>>>

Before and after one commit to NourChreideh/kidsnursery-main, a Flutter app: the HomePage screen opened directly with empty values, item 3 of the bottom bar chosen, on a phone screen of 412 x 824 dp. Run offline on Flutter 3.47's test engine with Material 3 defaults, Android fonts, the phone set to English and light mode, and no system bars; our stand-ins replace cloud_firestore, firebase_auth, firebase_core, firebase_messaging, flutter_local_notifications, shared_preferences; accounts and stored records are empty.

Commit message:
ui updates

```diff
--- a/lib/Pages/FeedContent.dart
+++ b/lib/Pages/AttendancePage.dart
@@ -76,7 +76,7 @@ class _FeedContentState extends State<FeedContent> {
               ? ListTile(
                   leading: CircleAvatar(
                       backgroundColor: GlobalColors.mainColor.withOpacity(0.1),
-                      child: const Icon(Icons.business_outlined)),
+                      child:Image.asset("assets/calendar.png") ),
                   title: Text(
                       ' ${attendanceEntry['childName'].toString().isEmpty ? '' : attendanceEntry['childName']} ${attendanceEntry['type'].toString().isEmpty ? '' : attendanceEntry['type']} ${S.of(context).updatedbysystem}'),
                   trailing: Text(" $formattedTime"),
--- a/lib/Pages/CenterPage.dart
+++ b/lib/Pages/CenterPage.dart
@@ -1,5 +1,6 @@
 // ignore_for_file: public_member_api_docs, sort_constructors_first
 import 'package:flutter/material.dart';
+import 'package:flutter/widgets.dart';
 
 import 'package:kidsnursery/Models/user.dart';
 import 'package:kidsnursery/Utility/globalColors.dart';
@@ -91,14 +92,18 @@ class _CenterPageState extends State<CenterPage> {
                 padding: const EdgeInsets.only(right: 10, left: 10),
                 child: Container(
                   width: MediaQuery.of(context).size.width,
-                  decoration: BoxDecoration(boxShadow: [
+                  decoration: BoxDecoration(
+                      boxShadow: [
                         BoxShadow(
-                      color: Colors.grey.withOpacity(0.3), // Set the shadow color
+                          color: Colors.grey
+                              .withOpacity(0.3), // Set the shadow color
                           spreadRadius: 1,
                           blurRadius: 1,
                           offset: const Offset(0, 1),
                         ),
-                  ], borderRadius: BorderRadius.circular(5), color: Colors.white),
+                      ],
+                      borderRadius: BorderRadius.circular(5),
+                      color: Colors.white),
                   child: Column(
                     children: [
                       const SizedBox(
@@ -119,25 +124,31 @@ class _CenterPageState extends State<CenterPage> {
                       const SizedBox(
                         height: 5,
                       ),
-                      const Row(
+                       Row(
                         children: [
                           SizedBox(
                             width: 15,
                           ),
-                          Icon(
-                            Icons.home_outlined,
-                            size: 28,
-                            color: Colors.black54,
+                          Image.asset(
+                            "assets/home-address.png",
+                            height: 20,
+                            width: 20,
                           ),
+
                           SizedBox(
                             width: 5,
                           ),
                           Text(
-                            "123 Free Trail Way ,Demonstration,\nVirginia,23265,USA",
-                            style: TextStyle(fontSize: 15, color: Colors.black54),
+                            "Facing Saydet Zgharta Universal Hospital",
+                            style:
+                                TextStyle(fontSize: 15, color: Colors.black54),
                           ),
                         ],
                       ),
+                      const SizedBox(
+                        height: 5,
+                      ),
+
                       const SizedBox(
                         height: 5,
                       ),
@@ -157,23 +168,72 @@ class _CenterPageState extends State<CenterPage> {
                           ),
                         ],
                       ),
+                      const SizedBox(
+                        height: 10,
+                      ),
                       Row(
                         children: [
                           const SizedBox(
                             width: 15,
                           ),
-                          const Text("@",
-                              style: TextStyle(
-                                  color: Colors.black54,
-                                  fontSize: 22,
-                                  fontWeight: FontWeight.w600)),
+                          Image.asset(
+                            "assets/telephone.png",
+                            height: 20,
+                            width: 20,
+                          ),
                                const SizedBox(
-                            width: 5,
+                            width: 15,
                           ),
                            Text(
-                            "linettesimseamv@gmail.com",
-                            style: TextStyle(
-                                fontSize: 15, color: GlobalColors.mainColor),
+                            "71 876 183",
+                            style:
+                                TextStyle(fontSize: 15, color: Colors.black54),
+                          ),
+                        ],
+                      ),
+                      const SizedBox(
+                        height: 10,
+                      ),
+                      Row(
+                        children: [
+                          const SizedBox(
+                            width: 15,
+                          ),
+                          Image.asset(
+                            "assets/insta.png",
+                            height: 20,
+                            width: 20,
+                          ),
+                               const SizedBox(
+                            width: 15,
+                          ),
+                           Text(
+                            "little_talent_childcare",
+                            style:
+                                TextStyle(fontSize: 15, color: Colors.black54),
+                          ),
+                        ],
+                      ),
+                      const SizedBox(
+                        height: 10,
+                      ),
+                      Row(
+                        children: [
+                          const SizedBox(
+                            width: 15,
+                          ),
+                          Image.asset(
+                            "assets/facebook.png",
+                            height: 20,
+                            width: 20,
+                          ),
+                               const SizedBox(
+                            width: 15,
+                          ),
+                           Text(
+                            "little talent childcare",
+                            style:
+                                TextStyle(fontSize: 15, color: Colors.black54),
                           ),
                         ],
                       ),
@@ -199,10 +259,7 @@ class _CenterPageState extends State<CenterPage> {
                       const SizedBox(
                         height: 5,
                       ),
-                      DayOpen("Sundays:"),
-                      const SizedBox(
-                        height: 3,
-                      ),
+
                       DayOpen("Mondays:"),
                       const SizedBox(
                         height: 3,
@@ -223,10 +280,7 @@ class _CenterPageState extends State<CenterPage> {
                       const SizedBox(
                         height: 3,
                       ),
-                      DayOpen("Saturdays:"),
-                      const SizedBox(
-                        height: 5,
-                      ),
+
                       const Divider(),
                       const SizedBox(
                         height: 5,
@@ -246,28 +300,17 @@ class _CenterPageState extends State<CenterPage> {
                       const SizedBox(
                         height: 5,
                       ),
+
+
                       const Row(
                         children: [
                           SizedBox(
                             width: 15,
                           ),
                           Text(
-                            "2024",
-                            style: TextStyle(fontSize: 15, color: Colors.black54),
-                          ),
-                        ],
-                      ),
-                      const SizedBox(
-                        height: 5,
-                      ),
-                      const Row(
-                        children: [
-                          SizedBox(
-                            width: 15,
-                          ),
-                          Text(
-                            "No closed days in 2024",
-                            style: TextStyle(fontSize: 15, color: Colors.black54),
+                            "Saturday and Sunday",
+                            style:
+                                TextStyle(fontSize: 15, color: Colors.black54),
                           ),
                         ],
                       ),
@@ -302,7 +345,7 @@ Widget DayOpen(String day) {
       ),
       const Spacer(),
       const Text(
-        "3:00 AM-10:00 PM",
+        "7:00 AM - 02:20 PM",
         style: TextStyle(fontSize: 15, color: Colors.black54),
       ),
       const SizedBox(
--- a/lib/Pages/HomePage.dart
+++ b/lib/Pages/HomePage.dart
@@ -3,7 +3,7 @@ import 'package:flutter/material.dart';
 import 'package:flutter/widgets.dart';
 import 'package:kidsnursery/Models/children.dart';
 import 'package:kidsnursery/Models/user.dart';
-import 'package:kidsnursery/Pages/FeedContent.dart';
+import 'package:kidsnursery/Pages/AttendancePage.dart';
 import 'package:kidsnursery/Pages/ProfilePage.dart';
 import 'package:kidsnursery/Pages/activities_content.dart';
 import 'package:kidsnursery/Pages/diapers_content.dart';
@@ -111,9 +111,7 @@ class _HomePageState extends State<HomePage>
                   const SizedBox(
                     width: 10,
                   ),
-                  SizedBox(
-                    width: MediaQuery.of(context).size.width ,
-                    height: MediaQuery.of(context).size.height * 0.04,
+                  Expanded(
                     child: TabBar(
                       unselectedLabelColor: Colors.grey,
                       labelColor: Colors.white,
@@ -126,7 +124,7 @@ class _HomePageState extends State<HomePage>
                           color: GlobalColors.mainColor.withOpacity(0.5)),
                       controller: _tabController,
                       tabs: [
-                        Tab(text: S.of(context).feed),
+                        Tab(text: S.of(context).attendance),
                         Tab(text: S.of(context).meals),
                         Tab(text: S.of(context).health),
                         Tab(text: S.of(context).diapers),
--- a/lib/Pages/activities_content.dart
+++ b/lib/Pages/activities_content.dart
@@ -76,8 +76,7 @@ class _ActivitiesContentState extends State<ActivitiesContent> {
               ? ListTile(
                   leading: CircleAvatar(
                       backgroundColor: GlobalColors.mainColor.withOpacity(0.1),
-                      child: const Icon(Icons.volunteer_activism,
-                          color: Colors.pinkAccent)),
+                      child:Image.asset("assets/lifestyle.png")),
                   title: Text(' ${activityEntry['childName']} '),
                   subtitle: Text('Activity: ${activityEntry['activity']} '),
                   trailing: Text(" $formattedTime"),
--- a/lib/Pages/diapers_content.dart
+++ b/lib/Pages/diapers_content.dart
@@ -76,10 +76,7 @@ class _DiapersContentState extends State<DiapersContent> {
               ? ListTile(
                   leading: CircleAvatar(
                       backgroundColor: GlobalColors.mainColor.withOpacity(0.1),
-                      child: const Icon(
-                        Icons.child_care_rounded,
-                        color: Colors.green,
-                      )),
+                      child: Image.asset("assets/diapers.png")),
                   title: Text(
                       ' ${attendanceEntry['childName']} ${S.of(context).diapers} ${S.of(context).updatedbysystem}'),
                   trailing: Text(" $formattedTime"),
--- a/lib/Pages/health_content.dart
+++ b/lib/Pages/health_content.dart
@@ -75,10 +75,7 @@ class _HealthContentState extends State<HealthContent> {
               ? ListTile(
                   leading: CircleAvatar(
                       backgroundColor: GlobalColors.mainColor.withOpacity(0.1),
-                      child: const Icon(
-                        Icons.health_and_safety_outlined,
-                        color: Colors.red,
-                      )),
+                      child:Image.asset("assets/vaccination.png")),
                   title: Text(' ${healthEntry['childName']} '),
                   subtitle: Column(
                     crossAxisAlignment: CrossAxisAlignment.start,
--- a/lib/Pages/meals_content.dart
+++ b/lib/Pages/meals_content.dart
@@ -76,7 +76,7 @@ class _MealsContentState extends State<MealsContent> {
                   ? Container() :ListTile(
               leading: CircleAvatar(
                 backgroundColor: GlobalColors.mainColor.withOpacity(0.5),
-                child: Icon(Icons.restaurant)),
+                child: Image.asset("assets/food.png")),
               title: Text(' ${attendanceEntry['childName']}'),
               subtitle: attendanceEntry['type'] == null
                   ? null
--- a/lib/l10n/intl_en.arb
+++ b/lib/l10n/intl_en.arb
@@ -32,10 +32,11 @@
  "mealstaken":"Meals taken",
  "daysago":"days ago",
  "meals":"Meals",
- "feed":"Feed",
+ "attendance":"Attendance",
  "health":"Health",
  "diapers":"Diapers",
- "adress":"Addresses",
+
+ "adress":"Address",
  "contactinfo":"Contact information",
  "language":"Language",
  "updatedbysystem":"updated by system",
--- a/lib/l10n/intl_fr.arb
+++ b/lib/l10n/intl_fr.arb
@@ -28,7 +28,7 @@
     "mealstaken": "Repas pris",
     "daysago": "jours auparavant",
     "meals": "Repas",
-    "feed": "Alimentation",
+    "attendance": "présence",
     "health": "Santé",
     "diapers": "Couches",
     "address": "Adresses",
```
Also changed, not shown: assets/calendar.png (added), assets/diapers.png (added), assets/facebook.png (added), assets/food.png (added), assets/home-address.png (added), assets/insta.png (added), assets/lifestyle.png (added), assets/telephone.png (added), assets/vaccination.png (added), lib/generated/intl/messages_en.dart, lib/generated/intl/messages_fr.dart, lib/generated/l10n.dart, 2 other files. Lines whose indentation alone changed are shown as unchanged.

<<<

PROBLEM TO WORK ON: Going through the records above line by line, tally those with the word "Icons" and answer with the number only.

ANSWER TO THIS TASK: 6